As we see here from this photograph of Marilyn Monroe, there is a glamour and iconic aspect to casinos that goes back decades. From the likes of Frank Sinatra in the 60s to the likes of Matt Damon today, there is a draw, appeal and intertwining of these two worlds. Poker tournaments featuring celebrity figures are fascinating in their own right, and even the pure ‘splash the cash’ celebrities like Flloyd Mayweather, buy in to the tradition and image that being a high roller offers.
Casino gambling is colorful and dramatic and theatrical – Steve Wynn
Maryland-born Michael Phelps, a.k.a. ‘The Baltimore Bullet’, is the most decorated Olympian of all time, with 28 medals, 23 of them gold, for long course swimming. However, Phelps was playing poker long before his retirement from competitive swimming following the 2016 Summer Olympics. In 2006, while living in Ann Arbor, Michigan, Phelps met professional poker player Jeff Gross at Casino Windsor, now Caesars Windsor, in Ontario, Canada and the pair subsequently room together for seven years in Baltimore, Maryland. Gross called Phelps ‘one of the best celebrity players around’.

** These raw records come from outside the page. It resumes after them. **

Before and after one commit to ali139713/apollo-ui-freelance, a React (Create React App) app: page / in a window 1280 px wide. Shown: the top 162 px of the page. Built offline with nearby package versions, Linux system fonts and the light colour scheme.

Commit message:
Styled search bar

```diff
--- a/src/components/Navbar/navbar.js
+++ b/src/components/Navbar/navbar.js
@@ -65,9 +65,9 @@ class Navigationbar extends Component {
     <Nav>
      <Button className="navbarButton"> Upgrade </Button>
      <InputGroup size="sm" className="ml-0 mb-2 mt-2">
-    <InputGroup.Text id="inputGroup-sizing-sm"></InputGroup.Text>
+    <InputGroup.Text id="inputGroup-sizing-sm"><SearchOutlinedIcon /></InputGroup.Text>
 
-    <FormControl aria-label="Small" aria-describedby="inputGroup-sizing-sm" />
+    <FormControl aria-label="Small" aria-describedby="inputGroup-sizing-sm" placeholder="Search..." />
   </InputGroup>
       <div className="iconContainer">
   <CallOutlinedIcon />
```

Phelps actually achieved his best live cash, so far – a ninth-place finish, worth $5,213, in a World Series of Poker (WSOP) Caesars Palace Classic event in 2008 – before his retirement. Indeed, at the time of his retirement, it was speculated that he may play more frequently in live poker tournaments and may, indeed, sign a major sponsorship deal. So far, no sponsorship deal has been forthcoming but, in recent years, Phelps has finished in the money at a handful of smaller poker tournaments at various Las Vegas casinos, including The Venetian, Aria and Rio. All told, Phelps has just $9,873 to his name in live earnings but, most recently, finish fifth of 54 entrants in the $110 + 30 No Limit Hold’em – Nightly Event at the Aria Resort & Casino. Poker remains a hobby, rather than a career, for Phelps, but there is little doubt that he is a serious, talented player.
Well, this certainly isn’t what you expect when you’re living the high life and waiting for your number to come up on the roulette wheel, I’m not sure if he was doing building work, an attempted heist, or just someone to whom doors are an irrelevance but it was nice of this gentleman to ‘drop by’ never the less.
Though on the subject of Las Vegas crime, one of the most ‘interesting’ heists was the Circus Circus theft of 1993. $3 million dollars and an armoured truck had disappeared without trace. Surely all’s well that ends well for the thieves then, right? Well no, a decade on, Heather Tallchief, wracked with guilty about how role in the theft handed herself in to the authorities. The money however remains missing, said to be in the hands of her still at large boyfriend.